What this task involves:
An exact copy of every record below is required, with the pictures left out.

[Code change snippets]
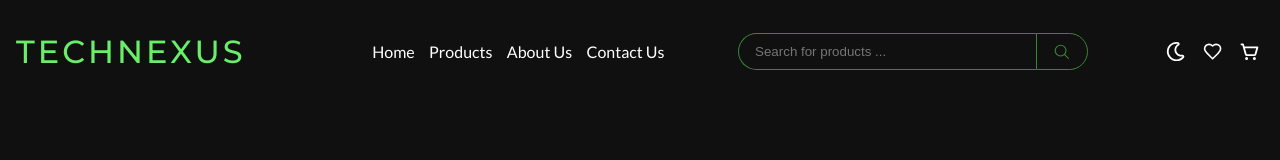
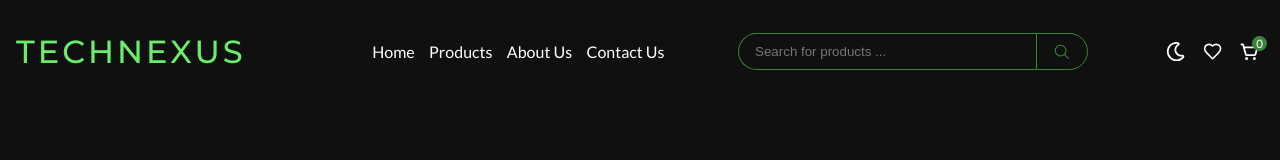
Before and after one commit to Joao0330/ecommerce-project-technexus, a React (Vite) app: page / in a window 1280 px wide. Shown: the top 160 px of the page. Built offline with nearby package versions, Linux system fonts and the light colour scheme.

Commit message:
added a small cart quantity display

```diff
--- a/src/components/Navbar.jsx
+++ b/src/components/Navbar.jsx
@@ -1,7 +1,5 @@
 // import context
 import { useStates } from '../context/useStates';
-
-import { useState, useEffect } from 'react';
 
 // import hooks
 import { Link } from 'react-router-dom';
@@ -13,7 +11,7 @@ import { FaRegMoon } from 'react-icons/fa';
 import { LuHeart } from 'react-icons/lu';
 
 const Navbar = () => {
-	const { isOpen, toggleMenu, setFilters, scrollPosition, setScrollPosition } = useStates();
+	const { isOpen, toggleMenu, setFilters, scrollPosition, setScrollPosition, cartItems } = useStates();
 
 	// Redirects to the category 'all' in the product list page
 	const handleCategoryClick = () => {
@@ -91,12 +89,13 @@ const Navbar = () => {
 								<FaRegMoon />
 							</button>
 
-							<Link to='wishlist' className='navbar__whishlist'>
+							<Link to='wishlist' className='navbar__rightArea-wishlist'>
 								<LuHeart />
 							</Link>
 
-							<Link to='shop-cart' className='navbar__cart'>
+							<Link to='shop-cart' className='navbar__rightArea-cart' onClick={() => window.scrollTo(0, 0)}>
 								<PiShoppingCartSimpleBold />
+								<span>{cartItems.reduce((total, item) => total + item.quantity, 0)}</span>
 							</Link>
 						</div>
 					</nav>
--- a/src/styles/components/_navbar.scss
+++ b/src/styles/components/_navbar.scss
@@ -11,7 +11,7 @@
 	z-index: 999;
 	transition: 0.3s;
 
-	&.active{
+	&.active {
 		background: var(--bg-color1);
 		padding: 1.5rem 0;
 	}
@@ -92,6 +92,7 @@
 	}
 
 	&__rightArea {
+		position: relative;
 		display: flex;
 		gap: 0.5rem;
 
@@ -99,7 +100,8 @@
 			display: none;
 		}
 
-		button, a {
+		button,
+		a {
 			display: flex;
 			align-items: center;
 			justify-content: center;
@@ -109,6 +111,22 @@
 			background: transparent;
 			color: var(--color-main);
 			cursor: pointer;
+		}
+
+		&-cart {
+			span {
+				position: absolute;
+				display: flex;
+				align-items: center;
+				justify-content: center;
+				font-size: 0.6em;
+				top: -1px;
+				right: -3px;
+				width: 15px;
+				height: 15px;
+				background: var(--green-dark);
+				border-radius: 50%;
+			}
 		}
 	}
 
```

Answer to this problem:
Before and after one commit to Joao0330/ecommerce-project-technexus, a React (Vite) app: page / in a window 1280 px wide. Shown: the top 160 px of the page. Built offline with nearby package versions, Linux system fonts and the light colour scheme.

Commit message:
added a small cart quantity display

```diff
--- a/src/components/Navbar.jsx
+++ b/src/components/Navbar.jsx
@@ -1,7 +1,5 @@
 // import context
 import { useStates } from '../context/useStates';
-
-import { useState, useEffect } from 'react';
 
 // import hooks
 import { Link } from 'react-router-dom';
@@ -13,7 +11,7 @@ import { FaRegMoon } from 'react-icons/fa';
 import { LuHeart } from 'react-icons/lu';
 
 const Navbar = () => {
-	const { isOpen, toggleMenu, setFilters, scrollPosition, setScrollPosition } = useStates();
+	const { isOpen, toggleMenu, setFilters, scrollPosition, setScrollPosition, cartItems } = useStates();
 
 	// Redirects to the category 'all' in the product list page
 	const handleCategoryClick = () => {
@@ -91,12 +89,13 @@ const Navbar = () => {
 								<FaRegMoon />
 							</button>
 
-							<Link to='wishlist' className='navbar__whishlist'>
+							<Link to='wishlist' className='navbar__rightArea-wishlist'>
 								<LuHeart />
 							</Link>
 
-							<Link to='shop-cart' className='navbar__cart'>
+							<Link to='shop-cart' className='navbar__rightArea-cart' onClick={() => window.scrollTo(0, 0)}>
 								<PiShoppingCartSimpleBold />
+								<span>{cartItems.reduce((total, item) => total + item.quantity, 0)}</span>
 							</Link>
 						</div>
 					</nav>
--- a/src/styles/components/_navbar.scss
+++ b/src/styles/components/_navbar.scss
@@ -11,7 +11,7 @@
 	z-index: 999;
 	transition: 0.3s;
 
-	&.active{
+	&.active {
 		background: var(--bg-color1);
 		padding: 1.5rem 0;
 	}
@@ -92,6 +92,7 @@
 	}
 
 	&__rightArea {
+		position: relative;
 		display: flex;
 		gap: 0.5rem;
 
@@ -99,7 +100,8 @@
 			display: none;
 		}
 
-		button, a {
+		button,
+		a {
 			display: flex;
 			align-items: center;
 			justify-content: center;
@@ -109,6 +111,22 @@
 			background: transparent;
 			color: var(--color-main);
 			cursor: pointer;
+		}
+
+		&-cart {
+			span {
+				position: absolute;
+				display: flex;
+				align-items: center;
+				justify-content: center;
+				font-size: 0.6em;
+				top: -1px;
+				right: -3px;
+				width: 15px;
+				height: 15px;
+				background: var(--green-dark);
+				border-radius: 50%;
+			}
 		}
 	}
 
```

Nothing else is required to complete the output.